City and state are ‘a long way away’ from lifting stay-at-home order: Lightfoot
Although progress has been made and the rate of new coronavirus cases is slowing, Lightfoot said: “We’re not near the peak. So, I don’t want to raise false expectations that it’s coming sometime soon.”
Chicago and Illinois are “a long way away” from lifting the stay-at-home order because the number of coronavirus cases in Chicago and Illinois is “not near the peak,” Mayor Lori Lightfoot said Tuesday.
Gov. J.B. Pritzker’s stay-at-home order was due to expire Tuesday before being extended until April 30. Lightfoot had already extended the closing of Chicago Public Schools through April 20 before that extension.
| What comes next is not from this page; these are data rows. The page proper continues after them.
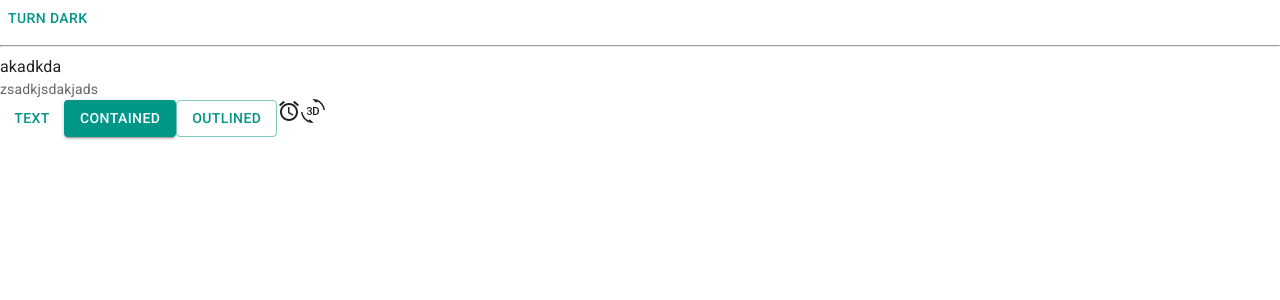
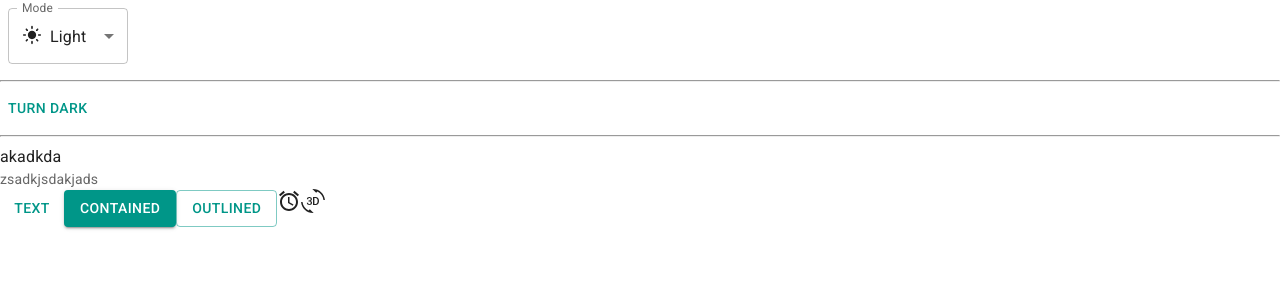
Before and after one commit to duysong435/trello-web-clone, a React (Vite) app: page / in a window 1280 px wide. Shown: the top 300 px of the page. Built offline with nearby package versions, Linux system fonts and the light colour scheme.

Commit message:
dark light mode

```diff
--- a/src/App.jsx
+++ b/src/App.jsx
@@ -2,9 +2,57 @@
 import AccessAlarmIcon from '@mui/icons-material/AccessAlarm'
 import ThreeDRotation from '@mui/icons-material/ThreeDRotation'
 import Typography from '@mui/material/Typography'
-import {
-  useColorScheme
-} from '@mui/material/styles'
+import { useColorScheme } from '@mui/material/styles'
+
+import InputLabel from '@mui/material/InputLabel'
+import MenuItem from '@mui/material/MenuItem'
+import FormControl from '@mui/material/FormControl'
+import Select from '@mui/material/Select'
+import LightModeIcon from '@mui/icons-material/LightMode'
+import DarkModeIcon from '@mui/icons-material/DarkModeOutlined'
+import SettingsBrightnessIcon from '@mui/icons-material/SettingsBrightness'
+import Box from '@mui/material/Box'
+
+
+function ModeSelect() {
+  const { mode, setMode } = useColorScheme()
+
+  const handleChange = (event) => {
+    const selectedMode = event.target.value
+    setMode(selectedMode)
+  }
+
+  return (
+    <div>
+      <FormControl sx={{ m: 1, minWidth: 120 }}>
+        <InputLabel id="label-select-dark-light-mode">Mode</InputLabel>
+        <Select
+          labelId="label-select-dark-light-mode"
+          id="select-dark-light-mode"
+          value={mode}
+          label="Mode"
+          onChange={handleChange}
+        >
+          <MenuItem value={'light'}>
+            <div style={{ display: 'flex', alignContent: 'center', gap: '8px' }}>
+              <LightModeIcon fontSize='small' /> Light
+            </div>
+          </MenuItem>
+          <MenuItem value={'dark'}>
+            <Box sx={{ display: 'flex', alignItems: 'center', gap: 1 }}>
+              <DarkModeIcon fontSize='small' /> Dark
+            </Box>
+          </MenuItem>
+          <MenuItem value={'system'}>
+            <Box sx={{ display: 'flex', alignItems: 'center', gap: 2 }}>
+              <SettingsBrightnessIcon fontSize='small' /> System
+            </Box>
+          </MenuItem>
+        </Select>
+      </FormControl>
+    </div>
+  )
+}
 
 function ModeToggle() {
   const { mode, setMode } = useColorScheme()
@@ -24,6 +72,8 @@
 
   return (
     <>
+      <ModeSelect />
+      <hr />
       <ModeToggle />
       <hr />
       <div>akadkda</div>
```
On Tuesday, the mayor was asked to articulate the criteria that would be used by the city and state to determine when shuttered non-essential businesses would be authorized to reopen and when residents would be free to leave their homes, return to work and once again enjoy the everyday freedoms they once took for granted.
“We’re a long way away from that, and we are actually exploring that question now. We’ve been talking all along about a peak in the number of cases and then, thinking about what the downward slide of that will be. We are looking at when we think now we will reach that point,” she said.
“We went from seeing cases double every one to two days. Now we’re in the nine- to 10-day range, which is obviously progress. But we’re not near the peak. So I don’t want to raise false expectations that it’s coming sometime soon. We don’t know that based upon the modeling that we’ve seen. But we’re closely looking at that and looking at, what would be the way in which we would come out of a stay-at-home order.”
As temperatures rise to the mid-70s and spring fever lures stir-crazy Chicagoans out of their homes, Lightfoot drove home the stay-at-home message that forced her to close the lakefront and all of its parks, beaches, running paths and bike trails.
Chicago police are poised to enforce the mayor’s unprecedented order — with dispersal orders, citations and, if necessary, arrests.
“This is a moment we live for in Chicago. We weather the winter. And the first rays of sunshine and warming weather, we embrace it with gusto. Unfortunately, in this time, we cannot. We have to practice the same stay-at-home social distancing that has …. moved us from a doubling of cases [every] one to two days in March to where we are now. We’ve made that progress because people have complied,” she said.
“The issue isn’t going outside or getting a walk or exercise or walking the dog. It’s congregating. That is the problem. We want people to stay distant from each other.”